Tuesday, July 14, 2009


Passang Dorji is a classic guy. Not only does he let slip a cruel joke every now and then, but he also does things that are beyond anybody’s wildest imagination.

His aloof, serious and no-nonsense persona, only adds an extra tinge of flavor when he unleashes his wisecracks and antics. So unexpected and abrupt they come, forget the rest, it even freaks the man himself out. And that is precisely why; Passang Dorji is a classic guy.

Even in all his seriousness, the man has the ability to blend himself to the space he’s in and instantly adjust to the situation. Plus, the things he does at the spur of the moment, thinking it is necessary, is, I thought, worth a mention.

Headed for Gelephu, darkness was already falling when we hit traffic. And it just didn’t seem to bother our man that the gate might close for our destination in Sarpang, he continued driving at a snail’s pace. “Whether you like it or not, I cannot go faster than this. I suffer from night blindness,” was his deadpan answer to shut me up.

Although I bought his excuse then and followed him in my car just as slowly, I wasn’t aware that if the gate did close, he had a trick hidden up his sleeve. The classic trick, may I also mention, was intended in all seriousness.

When we finally got there in what seemed forever, the gate, as expected, was closed. He didn’t seem worried – not then and not now. If I may add, with his permission of course, and in his own words, “Passang Dorji can move mountains.”

He simply took out his phone and explained to some officials how urgent and important it was for us to get there. So, we were made to write and sign an undertaking stating we were traveling the stretch at our own risk. And should anything happen, no one would be held responsible.

“Drive fast and don’t stop the car no matter who asks you to,” warned a cop standing at the check-point.

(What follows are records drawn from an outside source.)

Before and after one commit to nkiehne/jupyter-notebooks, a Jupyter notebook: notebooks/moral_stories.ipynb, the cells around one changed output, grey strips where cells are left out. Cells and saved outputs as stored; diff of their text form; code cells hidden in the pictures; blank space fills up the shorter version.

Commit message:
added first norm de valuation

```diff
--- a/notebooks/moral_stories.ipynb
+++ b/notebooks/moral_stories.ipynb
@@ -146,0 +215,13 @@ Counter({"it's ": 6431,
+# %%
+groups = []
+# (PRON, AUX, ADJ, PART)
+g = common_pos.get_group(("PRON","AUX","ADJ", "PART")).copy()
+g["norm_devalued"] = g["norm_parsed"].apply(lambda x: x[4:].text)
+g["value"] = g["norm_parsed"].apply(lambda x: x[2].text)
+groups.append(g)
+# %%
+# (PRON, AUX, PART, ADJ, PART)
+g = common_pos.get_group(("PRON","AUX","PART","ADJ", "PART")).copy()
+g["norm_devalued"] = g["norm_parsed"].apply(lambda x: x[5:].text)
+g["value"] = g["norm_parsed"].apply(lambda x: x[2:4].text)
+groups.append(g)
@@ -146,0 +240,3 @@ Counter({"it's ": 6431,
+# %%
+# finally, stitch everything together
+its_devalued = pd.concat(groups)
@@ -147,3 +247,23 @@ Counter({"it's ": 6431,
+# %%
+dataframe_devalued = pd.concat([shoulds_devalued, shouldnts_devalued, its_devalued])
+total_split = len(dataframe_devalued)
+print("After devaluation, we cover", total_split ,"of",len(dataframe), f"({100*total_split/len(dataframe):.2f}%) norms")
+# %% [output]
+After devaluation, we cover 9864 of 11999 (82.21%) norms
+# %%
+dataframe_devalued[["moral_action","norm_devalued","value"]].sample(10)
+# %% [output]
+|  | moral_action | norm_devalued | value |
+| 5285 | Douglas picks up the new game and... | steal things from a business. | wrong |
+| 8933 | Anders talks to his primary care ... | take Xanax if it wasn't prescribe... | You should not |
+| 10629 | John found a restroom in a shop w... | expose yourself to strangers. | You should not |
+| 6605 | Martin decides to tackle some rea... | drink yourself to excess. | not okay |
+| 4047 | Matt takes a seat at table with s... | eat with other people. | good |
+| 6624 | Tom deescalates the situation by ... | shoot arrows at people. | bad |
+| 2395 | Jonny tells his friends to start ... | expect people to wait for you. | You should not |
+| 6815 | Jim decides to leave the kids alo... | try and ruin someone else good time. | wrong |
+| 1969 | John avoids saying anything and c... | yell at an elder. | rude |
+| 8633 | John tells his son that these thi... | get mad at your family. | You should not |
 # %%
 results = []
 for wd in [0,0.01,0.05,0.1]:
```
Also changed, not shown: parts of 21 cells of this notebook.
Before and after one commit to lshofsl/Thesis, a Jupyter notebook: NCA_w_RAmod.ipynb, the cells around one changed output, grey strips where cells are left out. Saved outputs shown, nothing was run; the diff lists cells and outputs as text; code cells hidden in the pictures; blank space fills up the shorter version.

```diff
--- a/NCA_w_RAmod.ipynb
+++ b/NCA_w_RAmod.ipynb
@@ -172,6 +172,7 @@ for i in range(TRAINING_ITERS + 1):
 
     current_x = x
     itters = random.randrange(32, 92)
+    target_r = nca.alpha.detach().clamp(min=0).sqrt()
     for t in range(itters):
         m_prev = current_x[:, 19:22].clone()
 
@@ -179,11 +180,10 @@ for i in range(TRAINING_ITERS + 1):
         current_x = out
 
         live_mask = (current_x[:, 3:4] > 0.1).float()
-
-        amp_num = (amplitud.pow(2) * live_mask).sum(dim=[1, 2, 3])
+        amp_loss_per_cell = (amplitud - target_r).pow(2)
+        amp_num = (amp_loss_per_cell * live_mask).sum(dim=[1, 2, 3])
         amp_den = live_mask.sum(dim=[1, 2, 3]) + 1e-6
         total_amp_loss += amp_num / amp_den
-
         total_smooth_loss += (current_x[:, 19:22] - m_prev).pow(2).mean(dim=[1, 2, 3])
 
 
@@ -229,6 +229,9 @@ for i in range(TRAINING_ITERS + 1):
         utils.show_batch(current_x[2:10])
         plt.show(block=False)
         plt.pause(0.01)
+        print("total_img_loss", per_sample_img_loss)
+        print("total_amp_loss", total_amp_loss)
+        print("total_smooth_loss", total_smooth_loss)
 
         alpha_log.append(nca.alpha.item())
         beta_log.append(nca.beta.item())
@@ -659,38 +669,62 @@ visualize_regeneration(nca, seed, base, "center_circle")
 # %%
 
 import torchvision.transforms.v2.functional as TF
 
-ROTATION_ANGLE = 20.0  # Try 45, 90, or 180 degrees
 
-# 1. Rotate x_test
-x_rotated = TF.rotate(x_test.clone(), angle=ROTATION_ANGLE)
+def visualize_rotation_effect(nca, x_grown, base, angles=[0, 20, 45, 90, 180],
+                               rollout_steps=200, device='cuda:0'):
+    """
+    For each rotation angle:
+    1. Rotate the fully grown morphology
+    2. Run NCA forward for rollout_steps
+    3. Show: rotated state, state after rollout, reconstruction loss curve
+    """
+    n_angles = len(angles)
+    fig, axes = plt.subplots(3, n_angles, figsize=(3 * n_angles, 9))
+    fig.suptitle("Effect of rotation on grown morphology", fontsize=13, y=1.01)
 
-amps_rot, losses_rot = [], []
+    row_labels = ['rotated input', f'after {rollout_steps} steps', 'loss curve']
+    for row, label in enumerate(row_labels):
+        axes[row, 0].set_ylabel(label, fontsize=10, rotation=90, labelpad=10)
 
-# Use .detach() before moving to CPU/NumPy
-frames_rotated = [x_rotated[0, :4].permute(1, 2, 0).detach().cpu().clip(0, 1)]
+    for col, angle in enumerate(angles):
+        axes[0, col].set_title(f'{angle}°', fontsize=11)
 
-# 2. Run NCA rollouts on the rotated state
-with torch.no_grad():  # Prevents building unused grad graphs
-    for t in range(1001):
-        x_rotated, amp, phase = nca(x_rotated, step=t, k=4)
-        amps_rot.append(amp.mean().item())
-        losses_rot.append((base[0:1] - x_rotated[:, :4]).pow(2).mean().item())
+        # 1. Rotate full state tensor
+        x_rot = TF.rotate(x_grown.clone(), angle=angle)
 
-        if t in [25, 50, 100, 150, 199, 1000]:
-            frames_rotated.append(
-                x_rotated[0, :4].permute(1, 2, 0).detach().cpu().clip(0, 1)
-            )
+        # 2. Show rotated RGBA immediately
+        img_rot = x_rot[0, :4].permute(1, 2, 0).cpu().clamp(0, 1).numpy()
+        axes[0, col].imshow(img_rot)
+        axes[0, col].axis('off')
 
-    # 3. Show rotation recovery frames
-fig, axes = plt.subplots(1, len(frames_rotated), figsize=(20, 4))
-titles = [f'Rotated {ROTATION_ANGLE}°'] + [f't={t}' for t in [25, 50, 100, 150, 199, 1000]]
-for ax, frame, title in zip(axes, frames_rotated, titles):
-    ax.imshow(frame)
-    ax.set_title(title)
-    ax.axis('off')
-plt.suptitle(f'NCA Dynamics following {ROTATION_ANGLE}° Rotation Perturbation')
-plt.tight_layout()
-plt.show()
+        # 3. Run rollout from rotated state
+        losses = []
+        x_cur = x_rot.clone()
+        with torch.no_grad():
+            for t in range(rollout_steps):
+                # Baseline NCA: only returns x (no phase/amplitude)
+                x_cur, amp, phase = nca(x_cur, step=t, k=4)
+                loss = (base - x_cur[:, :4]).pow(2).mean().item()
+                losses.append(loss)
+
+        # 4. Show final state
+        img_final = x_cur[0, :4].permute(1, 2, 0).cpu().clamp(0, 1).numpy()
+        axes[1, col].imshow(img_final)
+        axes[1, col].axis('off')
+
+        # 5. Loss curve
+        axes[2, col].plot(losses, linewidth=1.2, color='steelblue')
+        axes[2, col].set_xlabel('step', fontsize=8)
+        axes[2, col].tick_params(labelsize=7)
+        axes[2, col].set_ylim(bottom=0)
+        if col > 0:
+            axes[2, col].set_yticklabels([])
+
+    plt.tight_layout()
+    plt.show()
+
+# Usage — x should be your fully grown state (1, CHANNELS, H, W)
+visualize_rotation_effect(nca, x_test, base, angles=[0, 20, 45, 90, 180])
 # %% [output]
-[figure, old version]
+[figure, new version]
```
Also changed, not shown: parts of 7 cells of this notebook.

Our man, wearing a grave expression, walked up to my car. “You know, I have two kids. But for you, I will take the risk,” he said, with a sense of urgency in his tone mingled with uncertain fear. Having said that, he got into his car and slammed the door in a fashion very typical of him.

The gate flew open and his tires squealed as he zoomed before me. It seemed like it was now my turn to keep up with his pace. And, just as I was beginning to enjoy the speed, with a few meters covered, he was back to his normal self again. The fear, I felt, had gone flying out his car window.

All of a sudden, the warning didn’t seem to disturb him anymore. He got back to driving at a snail’s pace. Only this time, his car started going zig-zag. No sooner would he finish turning left, he would turn right, sometimes even going off the road.

The first time his car veered off the main road, I braked hard expecting a mighty jerk because of a pothole. There wasn’t any.

The road was smooth, straight and without a car in sight. Even then, he drove from one corner of the road to another, like a man possessed, while the car screamed every time he did so. I couldn’t understand what was going on.

The half-hour drive to Gelephu from Sarpang took us almost an hour but nevertheless we made it without any hitch. And, although, I could make out he was exhausted from driving like that, I was curious.

“Oye Passang, why were you driving like a mad man?” I asked.

He looked at me, as if to say, are you really as stupid as you look, before he answered.

“Don’t you watch movies or what? That is how you dodge bullets while driving, should anyone open fire,” was his classic reply. I realized he wasn’t joking.

By the way, Passang Dorji isn’t just a classic guy; he is also my roommate at work.

There are so many other classic incidences of his, but because space doesn’t permit, and because a guy capable of dodging imaginary bullets is capable of anything else, I will not incur his wrath.


Post a Comment